[MATERIAL PROVIDED]

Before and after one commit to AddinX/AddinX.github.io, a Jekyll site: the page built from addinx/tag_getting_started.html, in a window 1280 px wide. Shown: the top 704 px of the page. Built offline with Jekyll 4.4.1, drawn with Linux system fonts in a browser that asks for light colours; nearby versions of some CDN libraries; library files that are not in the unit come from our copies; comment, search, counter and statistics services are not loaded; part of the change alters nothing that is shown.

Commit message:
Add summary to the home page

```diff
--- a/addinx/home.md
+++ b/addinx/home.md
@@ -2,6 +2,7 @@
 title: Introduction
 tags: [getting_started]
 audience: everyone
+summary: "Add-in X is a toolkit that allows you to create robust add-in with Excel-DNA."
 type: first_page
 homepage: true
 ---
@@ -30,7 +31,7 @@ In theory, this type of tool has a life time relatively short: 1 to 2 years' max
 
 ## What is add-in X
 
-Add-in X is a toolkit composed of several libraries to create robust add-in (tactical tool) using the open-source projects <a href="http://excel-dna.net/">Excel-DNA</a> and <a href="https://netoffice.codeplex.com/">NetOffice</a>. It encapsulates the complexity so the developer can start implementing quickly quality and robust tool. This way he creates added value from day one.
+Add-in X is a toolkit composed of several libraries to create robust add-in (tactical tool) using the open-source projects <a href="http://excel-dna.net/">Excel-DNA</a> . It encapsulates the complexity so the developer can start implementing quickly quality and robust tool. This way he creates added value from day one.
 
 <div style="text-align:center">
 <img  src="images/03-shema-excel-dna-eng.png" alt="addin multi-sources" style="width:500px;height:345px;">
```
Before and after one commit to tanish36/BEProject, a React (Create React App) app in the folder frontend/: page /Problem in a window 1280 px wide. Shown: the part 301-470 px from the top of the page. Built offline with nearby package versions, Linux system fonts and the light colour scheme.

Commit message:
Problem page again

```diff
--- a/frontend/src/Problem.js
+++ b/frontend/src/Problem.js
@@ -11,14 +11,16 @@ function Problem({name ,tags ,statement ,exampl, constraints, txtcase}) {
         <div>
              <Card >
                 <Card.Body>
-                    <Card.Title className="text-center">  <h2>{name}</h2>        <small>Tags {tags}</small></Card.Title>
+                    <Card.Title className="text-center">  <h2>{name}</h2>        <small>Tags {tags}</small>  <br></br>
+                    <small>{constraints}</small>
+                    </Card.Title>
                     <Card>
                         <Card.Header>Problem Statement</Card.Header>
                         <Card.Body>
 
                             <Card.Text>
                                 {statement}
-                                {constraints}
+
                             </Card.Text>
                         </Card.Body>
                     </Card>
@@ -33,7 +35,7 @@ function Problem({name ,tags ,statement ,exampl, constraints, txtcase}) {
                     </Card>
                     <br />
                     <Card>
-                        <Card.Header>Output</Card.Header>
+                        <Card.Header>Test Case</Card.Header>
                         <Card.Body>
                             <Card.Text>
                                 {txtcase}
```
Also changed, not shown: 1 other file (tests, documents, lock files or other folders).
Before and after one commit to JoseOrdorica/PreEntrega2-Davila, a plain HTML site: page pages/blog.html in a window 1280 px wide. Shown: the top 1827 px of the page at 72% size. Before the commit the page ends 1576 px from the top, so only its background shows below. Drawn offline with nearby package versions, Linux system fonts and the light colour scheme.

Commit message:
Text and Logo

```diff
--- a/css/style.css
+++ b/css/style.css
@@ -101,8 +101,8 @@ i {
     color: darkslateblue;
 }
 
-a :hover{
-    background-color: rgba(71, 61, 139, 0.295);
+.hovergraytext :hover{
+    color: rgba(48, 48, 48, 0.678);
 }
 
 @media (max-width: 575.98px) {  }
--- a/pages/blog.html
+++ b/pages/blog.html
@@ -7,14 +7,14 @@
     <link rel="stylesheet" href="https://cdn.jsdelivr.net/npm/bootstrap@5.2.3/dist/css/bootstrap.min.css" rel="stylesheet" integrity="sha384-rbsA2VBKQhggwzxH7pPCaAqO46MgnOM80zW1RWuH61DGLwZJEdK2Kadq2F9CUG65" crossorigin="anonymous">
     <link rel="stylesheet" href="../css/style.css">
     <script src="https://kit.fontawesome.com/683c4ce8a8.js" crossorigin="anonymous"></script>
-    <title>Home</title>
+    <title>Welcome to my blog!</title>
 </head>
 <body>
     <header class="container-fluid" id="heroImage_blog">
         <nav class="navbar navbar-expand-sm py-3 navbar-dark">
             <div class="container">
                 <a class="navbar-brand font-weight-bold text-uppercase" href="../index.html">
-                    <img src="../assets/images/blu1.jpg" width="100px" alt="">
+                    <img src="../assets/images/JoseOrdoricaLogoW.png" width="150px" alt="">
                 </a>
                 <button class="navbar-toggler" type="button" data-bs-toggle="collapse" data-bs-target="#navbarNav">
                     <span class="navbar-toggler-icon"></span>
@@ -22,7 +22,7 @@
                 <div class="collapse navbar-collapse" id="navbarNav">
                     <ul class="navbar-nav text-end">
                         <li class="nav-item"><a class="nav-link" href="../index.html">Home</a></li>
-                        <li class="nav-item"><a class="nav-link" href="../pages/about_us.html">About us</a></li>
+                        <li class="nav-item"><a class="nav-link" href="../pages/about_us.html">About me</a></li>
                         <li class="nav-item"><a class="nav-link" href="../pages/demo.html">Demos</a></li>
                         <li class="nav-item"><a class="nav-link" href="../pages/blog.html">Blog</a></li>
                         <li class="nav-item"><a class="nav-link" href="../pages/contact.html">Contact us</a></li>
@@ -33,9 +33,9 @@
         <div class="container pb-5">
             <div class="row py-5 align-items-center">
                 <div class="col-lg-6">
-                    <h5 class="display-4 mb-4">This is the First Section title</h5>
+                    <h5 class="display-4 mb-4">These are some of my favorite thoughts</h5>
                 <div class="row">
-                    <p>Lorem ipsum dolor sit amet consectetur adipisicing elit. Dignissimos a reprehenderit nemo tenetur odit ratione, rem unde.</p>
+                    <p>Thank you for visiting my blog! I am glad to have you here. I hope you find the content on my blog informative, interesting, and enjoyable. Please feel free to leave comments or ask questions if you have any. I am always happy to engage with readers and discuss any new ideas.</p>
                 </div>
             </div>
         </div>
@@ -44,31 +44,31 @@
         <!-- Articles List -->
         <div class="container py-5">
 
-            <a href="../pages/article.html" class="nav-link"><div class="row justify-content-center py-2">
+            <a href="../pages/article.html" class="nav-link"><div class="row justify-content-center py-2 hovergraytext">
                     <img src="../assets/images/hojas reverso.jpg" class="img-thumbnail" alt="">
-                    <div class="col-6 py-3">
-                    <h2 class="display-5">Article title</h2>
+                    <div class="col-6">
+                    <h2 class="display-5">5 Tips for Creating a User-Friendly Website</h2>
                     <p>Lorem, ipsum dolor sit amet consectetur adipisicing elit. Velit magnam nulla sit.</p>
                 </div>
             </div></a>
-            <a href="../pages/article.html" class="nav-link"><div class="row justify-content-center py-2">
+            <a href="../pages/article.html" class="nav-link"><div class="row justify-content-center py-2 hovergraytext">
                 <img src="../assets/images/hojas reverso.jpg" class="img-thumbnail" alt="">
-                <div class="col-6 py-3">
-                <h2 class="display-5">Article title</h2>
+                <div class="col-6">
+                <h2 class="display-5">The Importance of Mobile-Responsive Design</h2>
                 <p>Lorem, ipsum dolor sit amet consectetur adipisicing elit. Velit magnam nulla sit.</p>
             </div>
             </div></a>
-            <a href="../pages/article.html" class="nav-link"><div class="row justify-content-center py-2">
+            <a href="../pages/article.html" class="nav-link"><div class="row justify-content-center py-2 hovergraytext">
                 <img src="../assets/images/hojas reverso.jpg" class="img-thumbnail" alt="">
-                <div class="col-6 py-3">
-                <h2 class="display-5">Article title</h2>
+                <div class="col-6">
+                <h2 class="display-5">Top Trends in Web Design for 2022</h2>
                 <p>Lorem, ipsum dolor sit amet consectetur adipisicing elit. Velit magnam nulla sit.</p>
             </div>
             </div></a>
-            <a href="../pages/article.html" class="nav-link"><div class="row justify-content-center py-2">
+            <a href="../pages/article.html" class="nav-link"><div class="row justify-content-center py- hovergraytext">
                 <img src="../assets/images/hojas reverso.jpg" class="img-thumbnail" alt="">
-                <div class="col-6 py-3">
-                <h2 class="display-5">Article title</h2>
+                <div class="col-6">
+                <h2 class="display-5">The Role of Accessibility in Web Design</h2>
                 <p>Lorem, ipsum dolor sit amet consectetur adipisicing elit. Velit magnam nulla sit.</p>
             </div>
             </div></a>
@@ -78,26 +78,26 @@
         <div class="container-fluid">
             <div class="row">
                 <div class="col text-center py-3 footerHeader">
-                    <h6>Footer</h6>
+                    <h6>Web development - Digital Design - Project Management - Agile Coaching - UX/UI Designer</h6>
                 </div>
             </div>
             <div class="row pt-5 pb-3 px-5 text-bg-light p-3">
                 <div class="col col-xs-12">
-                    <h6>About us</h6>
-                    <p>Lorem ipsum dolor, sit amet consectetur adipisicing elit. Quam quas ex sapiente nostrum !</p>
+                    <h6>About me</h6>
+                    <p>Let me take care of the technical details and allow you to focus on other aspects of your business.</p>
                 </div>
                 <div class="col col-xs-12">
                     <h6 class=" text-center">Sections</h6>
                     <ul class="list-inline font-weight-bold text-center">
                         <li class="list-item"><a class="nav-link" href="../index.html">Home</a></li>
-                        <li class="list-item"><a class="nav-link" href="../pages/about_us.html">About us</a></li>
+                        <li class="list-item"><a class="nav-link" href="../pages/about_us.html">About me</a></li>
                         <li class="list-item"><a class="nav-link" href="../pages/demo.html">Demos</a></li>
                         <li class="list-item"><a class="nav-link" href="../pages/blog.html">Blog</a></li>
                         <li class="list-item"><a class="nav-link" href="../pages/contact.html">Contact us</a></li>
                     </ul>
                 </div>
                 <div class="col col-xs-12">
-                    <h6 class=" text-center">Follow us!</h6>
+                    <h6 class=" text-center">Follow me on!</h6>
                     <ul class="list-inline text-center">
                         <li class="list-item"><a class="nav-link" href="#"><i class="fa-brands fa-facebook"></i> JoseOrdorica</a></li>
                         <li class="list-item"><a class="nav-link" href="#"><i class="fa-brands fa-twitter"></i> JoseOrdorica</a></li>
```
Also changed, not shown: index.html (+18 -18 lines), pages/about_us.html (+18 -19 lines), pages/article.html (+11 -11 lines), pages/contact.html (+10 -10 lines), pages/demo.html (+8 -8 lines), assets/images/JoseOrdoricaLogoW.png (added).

[/MATERIAL PROVIDED]

**PROBLEM REQUIREMENTS**
Each line in the data that holds the string "container" should be found and copied.

**WRITTEN ANSWER**
     <header class="container-fluid" id="heroImage_blog">
             <div class="container">
         <div class="container pb-5">
         <div class="container py-5">
         <div class="container-fluid">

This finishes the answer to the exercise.